About Roy Greenberg Esq.
The Practice and Clients
My practice is limited to buying, selling, building, and leasing real estate. I have represented sellers, buyers, builders, title companies, and banks. My clients are from all over America, as well as from England, Ireland, the Netherlands, Switzerland, and Sweden.
I personally handle every file that comes across my desk instead of giving it to a summer intern or associate. Because of my focus on real property, I’ve been able to purchase specialized software, books and database subscriptions, all to do a better job for you.
Admitted to practice in New York, United States District Court, Southern and Eastern Districts.
Member of the Suffolk Bar, New York Bar, and American Bar Associations.
I have spent the bulk of my career working as a real estate attorney, and I'm available to serve as a media source speaking on topics like:
- Unique patterns of the luxury real estate market
- Common mistakes buyers and sellers make
- How to protect yourself when you're buying a home
- How to know if you're working with the right attorney
- What to expect when you're spending millions on a home
- What to do when a real estate deal starts going south
- What the wealthiest people in the world really want in a home
- How buying and selling is different when it's a second home
You can see some of my press clips on how town and village property taxes work in the Hamptons, which property taxes can be deducted in the US, and whether there are benefits to prepaying your property taxes in the US.
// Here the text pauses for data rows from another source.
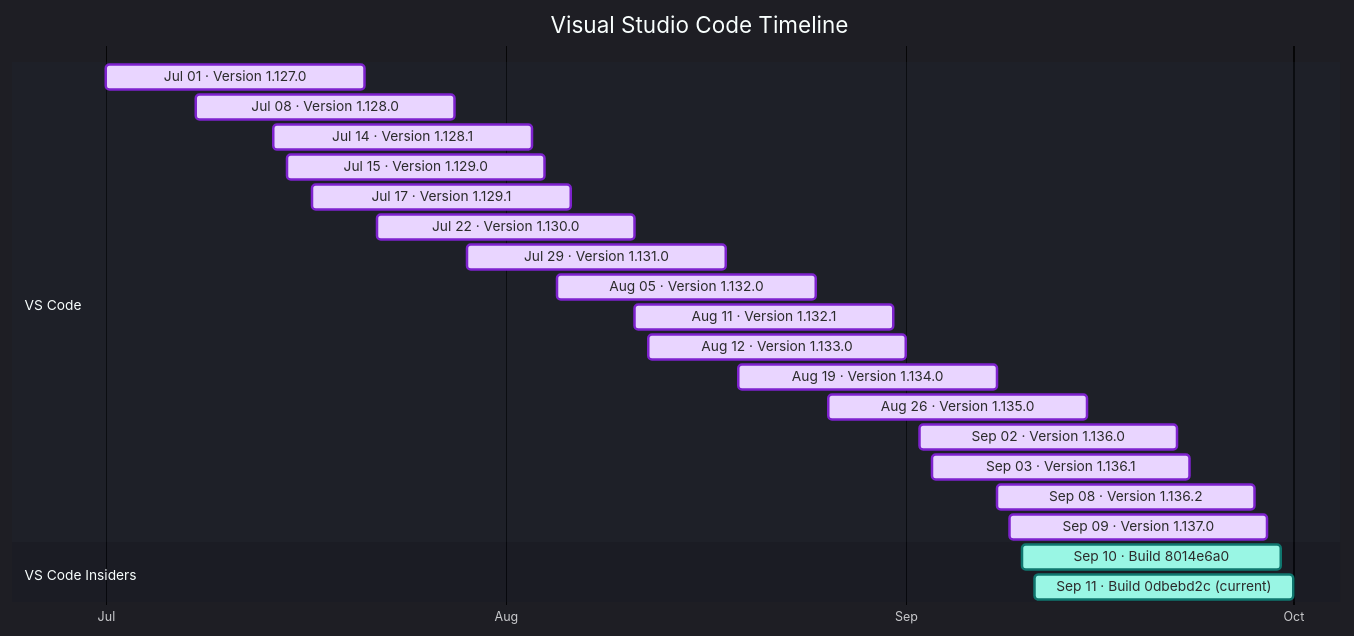
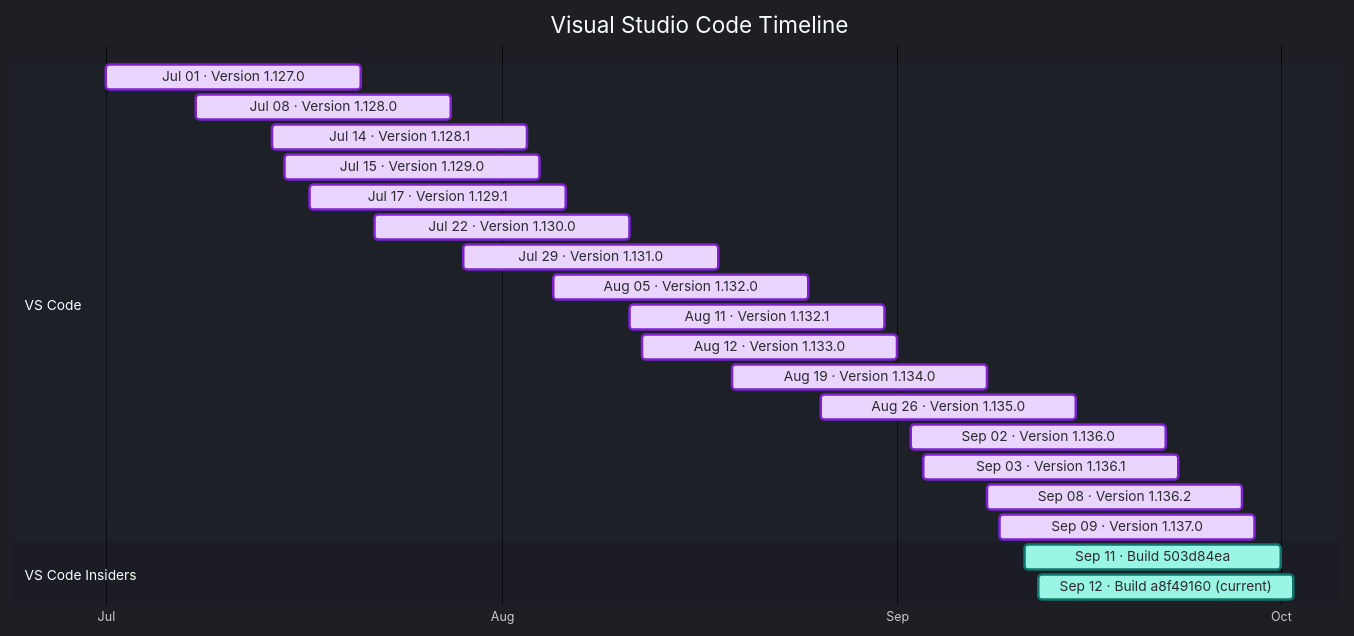
The diagram in docs/vscode.md (Oxelya-DevTools/VisualStudioUpdate), drawn with Mermaid before and after one commit. The commit also changed other lines of this file and 1 other file, not shown here.

````diff
--- a/docs/vscode.md
+++ b/docs/vscode.md
@@ -9,28 +9,28 @@
 ```mermaid
 %%{init: {'theme':'dark','themeVariables': { 'fontFamily': 'Segoe UI', 'fontSize': '24px', 'textColor': '#F3F4F6', 'titleTextColor': '#FFFFFF', 'taskTextColor': '#111827', 'taskTextLightColor': '#111827', 'taskTextOutsideColor': '#F3F4F6', 'taskBkgColor': '#BAE6FD', 'taskBorderColor': '#0369A1', 'doneTaskBkgColor': '#E9D5FF', 'doneTaskBorderColor': '#7E22CE', 'activeTaskBkgColor': '#99F6E4', 'activeTaskBorderColor': '#0F766E', 'critTaskBkgColor': '#FED7AA', 'critTaskBorderColor': '#C2410C', 'sectionBkgColor': '#1F2937', 'altSectionBkgColor': '#111827', 'gridColor': '#4B5563', 'todayLineColor': '#F87171' }}}%%
 gantt
     title Visual Studio Code Timeline
     dateFormat  YYYY-MM-DD
     axisFormat  %b
     tickInterval 1month
     section VS Code
     Jul 01 · Version 1.127.0 : done, vscode202607010, 2026-07-01, 20d
     Jul 08 · Version 1.128.0 : done, vscode202607081, 2026-07-08, 20d
     Jul 14 · Version 1.128.1 : done, vscode202607142, 2026-07-14, 20d
     Jul 15 · Version 1.129.0 : done, vscode202607153, 2026-07-15, 20d
     Jul 17 · Version 1.129.1 : done, vscode202607174, 2026-07-17, 20d
     Jul 22 · Version 1.130.0 : done, vscode202607225, 2026-07-22, 20d
     Jul 29 · Version 1.131.0 : done, vscode202607296, 2026-07-29, 20d
     Aug 05 · Version 1.132.0 : done, vscode202608057, 2026-08-05, 20d
     Aug 11 · Version 1.132.1 : done, vscode202608118, 2026-08-11, 20d
     Aug 12 · Version 1.133.0 : done, vscode202608129, 2026-08-12, 20d
     Aug 19 · Version 1.134.0 : done, vscode2026081910, 2026-08-19, 20d
     Aug 26 · Version 1.135.0 : done, vscode2026082611, 2026-08-26, 20d
     Sep 02 · Version 1.136.0 : done, vscode2026090212, 2026-09-02, 20d
     Sep 03 · Version 1.136.1 : done, vscode2026090313, 2026-09-03, 20d
     Sep 08 · Version 1.136.2 : done, vscode2026090814, 2026-09-08, 20d
     Sep 09 · Version 1.137.0 : done, vscode2026090915, 2026-09-09, 20d
     section VS Code Insiders
-    Sep 10 · Build 8014e6a0 : active, vscodeinsiders202609100, 2026-09-10, 20d
-    Sep 11 · Build 0dbebd2c (current) : active, vscodeinsiders202609111, 2026-09-11, 20d
+    Sep 11 · Build 503d84ea : active, vscodeinsiders202609110, 2026-09-11, 20d
+    Sep 12 · Build a8f49160 (current) : active, vscodeinsiders202609121, 2026-09-12, 20d
 ```
````
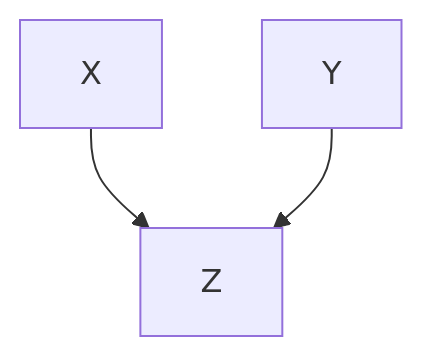
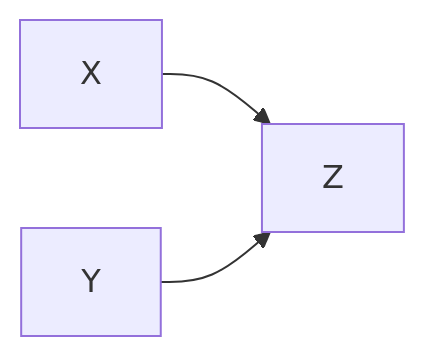
One commit to cobleg/CausalGraphs changed the second of 5 diagrams in causal graph basics.md. Above: the diagram before and after it, drawn with Mermaid. The commit also changed other lines of this file, not shown here.

````diff
--- a/causal graph basics.md
+++ b/causal graph basics.md
@@ -14,5 +14,5 @@
 ```mermaid
-graph TD;
+graph LR;
 	X-->Z;
 	Y-->Z; 
 ```
````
My use of technology has always helped me better serve my clients. I am a Suffolk County leader in the use of technology in law offices. After buying my first PC in 1988, I explored the use of email before most attorneys knew what it was. Before queries could be Googled, I answered legal questions on long-gone online bulletin boards. I was among the first attorneys on Long Island to use customized document assembly software (under MS-DOS, no less) to more quickly produce a quality product. Few attorneys agreed when I suggested that their multi-volume libraries would be replaced by online research. I can still remember the look of astonishment at closings in the late ‘90s when I opened my laptop to show how my spreadsheet automatically adjusted the final figures.